Advert: Car & Classic
Denim is a material severely underutilised in automobile interiors, but it is a material this SEAT Marbella Jeans has in abundance, and for that alone it deserves our attention.
There had been denim-themed special editions before. Volkswagen introduced the Jeans Beetle in 1974, sporting a coat of orange paintwork, a set of stripes and of course the all-important denim seat covers. It then reprised the concept several times, the last as late as 2000 in the Mexican market.
American marque AMC also dabbled with denim, also in the 1970s – surely the decade of denim – with the Levi’s Gremlin. This one was even painted the same colour as a pair of 501s, though the denim itself was a new kind better suited to the rigours of automotive use.
Jeep got in on the Levi’s act too, while in the early 1990s, Peugeot’s 106 Kid trimmed its seats and doorcards in the stuff. More recently, we’ve had the Fiat 500 by Diesel, with a nod to the clothing brand coming in the form of denim seat centres – though in a less obvious black, rather than stonewashed blue.

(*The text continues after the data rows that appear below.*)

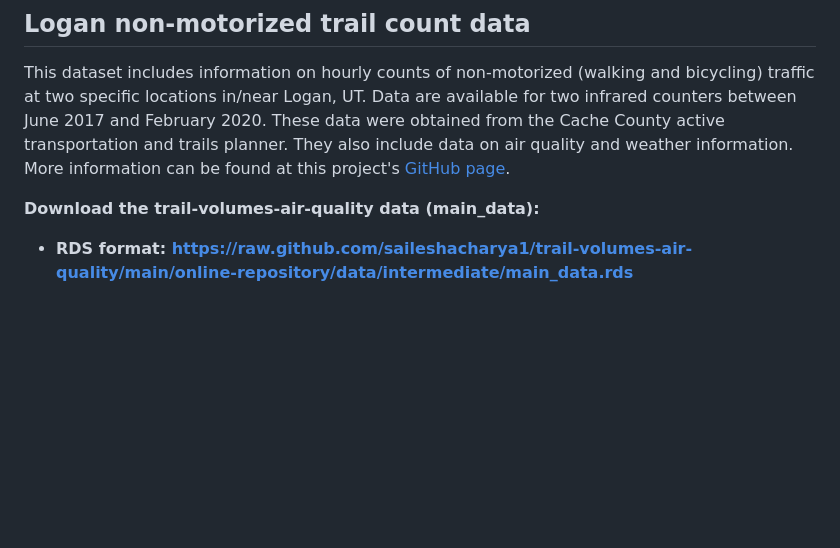
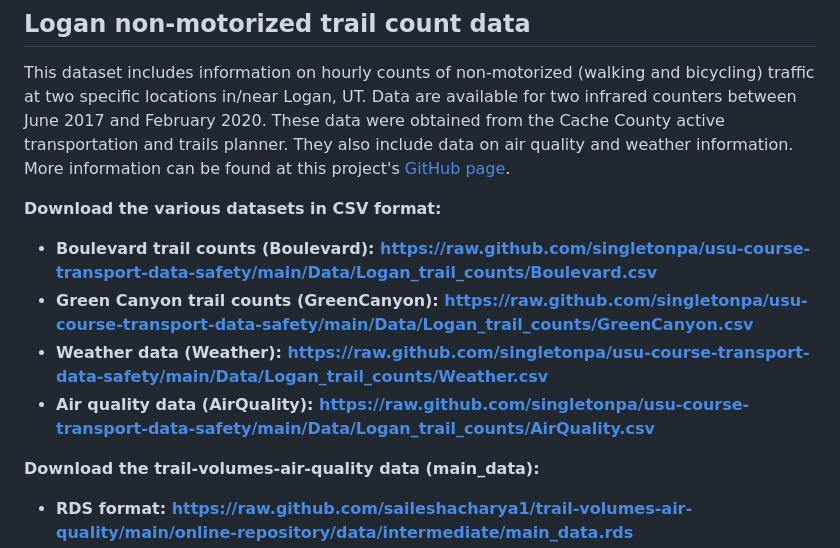
Before and after one commit to singletonpa/usu-course-transport-data-research, a Markdown page: Data/Transportation_datasets.md, the part around the change. Rendered like a GitHub page; blank space fills up the shorter version.

```diff
--- a/Data/Transportation_datasets.md
+++ b/Data/Transportation_datasets.md
@@ -38,6 +38,12 @@ This dataset comes from a research project that conducted a 6-day travel diary s
 ## Logan non-motorized trail count data
 
 This dataset includes information on hourly counts of non-motorized (walking and bicycling) traffic at two specific locations in/near Logan, UT. Data are available for two infrared counters between June 2017 and February 2020. These data were obtained from the Cache County active transportation and trails planner. They also include data on air quality and weather information. More information can be found at this project's [GitHub page](https://github.com/saileshacharya1/trail-volumes-air-quality/).
+
+**Download the various datasets in CSV format:**
+* **Boulevard trail counts (Boulevard): https://raw.github.com/singletonpa/usu-course-transport-data-safety/main/Data/Logan_trail_counts/Boulevard.csv**
+* **Green Canyon trail counts (GreenCanyon): https://raw.github.com/singletonpa/usu-course-transport-data-safety/main/Data/Logan_trail_counts/GreenCanyon.csv**
+* **Weather data (Weather): https://raw.github.com/singletonpa/usu-course-transport-data-safety/main/Data/Logan_trail_counts/Weather.csv**
+* **Air quality data (AirQuality): https://raw.github.com/singletonpa/usu-course-transport-data-safety/main/Data/Logan_trail_counts/AirQuality.csv**
 
 **Download the trail-volumes-air-quality data (main_data):**
 * **RDS format: https://raw.github.com/saileshacharya1/trail-volumes-air-quality/main/online-repository/data/intermediate/main_data.rds**
```
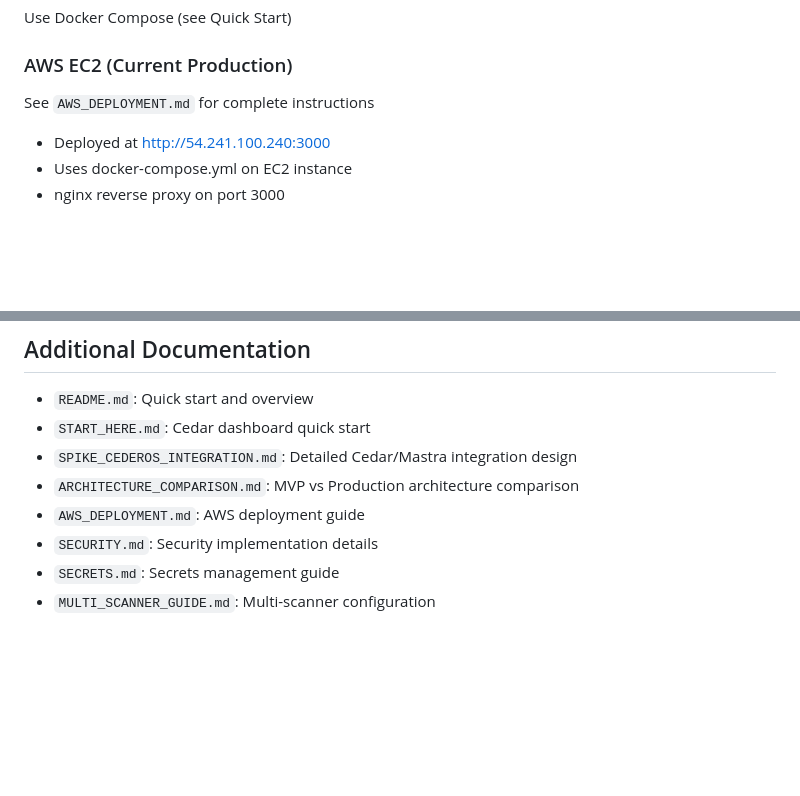
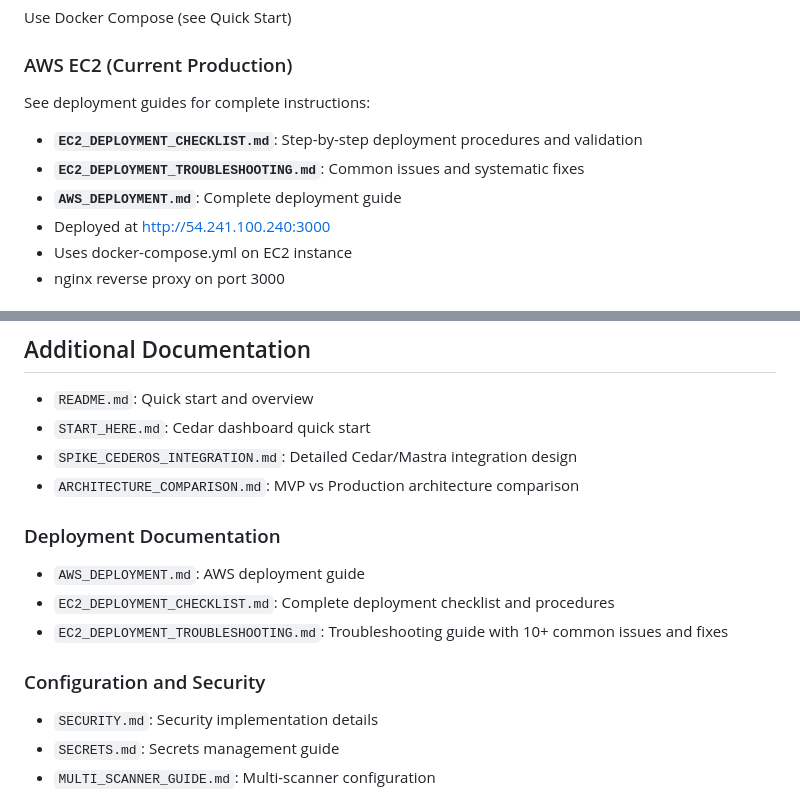
Before and after one commit to KJWesthoff/295capstone-assembly, a Markdown page: CLAUDE.md, 2 parts joined by grey strips. Drawn GitHub-style; blank space fills up the shorter version.

```diff
--- a/CLAUDE.md
+++ b/CLAUDE.md
@@ -237,7 +237,10 @@ When scan results change:
 Use Docker Compose (see Quick Start)
 
 ### AWS EC2 (Current Production)
-See `AWS_DEPLOYMENT.md` for complete instructions
+See deployment guides for complete instructions:
+- **`EC2_DEPLOYMENT_CHECKLIST.md`**: Step-by-step deployment procedures and validation
+- **`EC2_DEPLOYMENT_TROUBLESHOOTING.md`**: Common issues and systematic fixes
+- **`AWS_DEPLOYMENT.md`**: Complete deployment guide
 - Deployed at http://54.241.100.240:3000
 - Uses docker-compose.yml on EC2 instance
 - nginx reverse proxy on port 3000
@@ -293,7 +296,13 @@ See `test-scanner-connection.sh` for scanner connectivity tests
 - `START_HERE.md`: Cedar dashboard quick start
 - `SPIKE_CEDEROS_INTEGRATION.md`: Detailed Cedar/Mastra integration design
 - `ARCHITECTURE_COMPARISON.md`: MVP vs Production architecture comparison
+
+### Deployment Documentation
 - `AWS_DEPLOYMENT.md`: AWS deployment guide
+- `EC2_DEPLOYMENT_CHECKLIST.md`: Complete deployment checklist and procedures
+- `EC2_DEPLOYMENT_TROUBLESHOOTING.md`: Troubleshooting guide with 10+ common issues and fixes
+
+### Configuration and Security
 - `SECURITY.md`: Security implementation details
 - `SECRETS.md`: Secrets management guide
 - `MULTI_SCANNER_GUIDE.md`: Multi-scanner configuration
```
Also changed, not shown: EC2_DEPLOYMENT_CHECKLIST.md (added, +356 -0 lines), EC2_DEPLOYMENT_TROUBLESHOOTING.md (+90 -3 lines).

But while it’s not an original idea, all of these special editions beat the old stickers’n’wheeltrims combo for imagination and seem a little more interesting as a result.
The Marbella Jeans went a step further than most, since the big hammock-style dashboard cribbed from the Fiat Panda also ended up trimmed in blue denim. Other particularly neat touches include map pockets behind the front seats that look like the pockets on your jeans, stitched-in leather patches bearing the legend ‘Jeans – Casual Look’, and small rivets at the intersection of some of the trim panels.
While the photos aren’t the clearest we’ve ever laid eyes on, the denim trim, and indeed much of the rest of this Marbella seem (or should that be seam?) to be in pretty good condition.
The car was apparently reconditioned last year after spending a decade garaged, so there’s a new radiator, thermostat, fan sensor, brakes and a fuel pump, as well as four new tyres. It also passed its MOT with no advisories back in April, for further confidence. That said, MOT checkers and the like don’t seem to recognise the numberplate, so this may be worth investigating if you’re interested.
Either way, it’s a neat unexceptional classic in decent nick with one of the best special edition gimmicks you’ll find. And for £2300, it’s almost certainly possible to find a pair of jeans that’ll cost you more.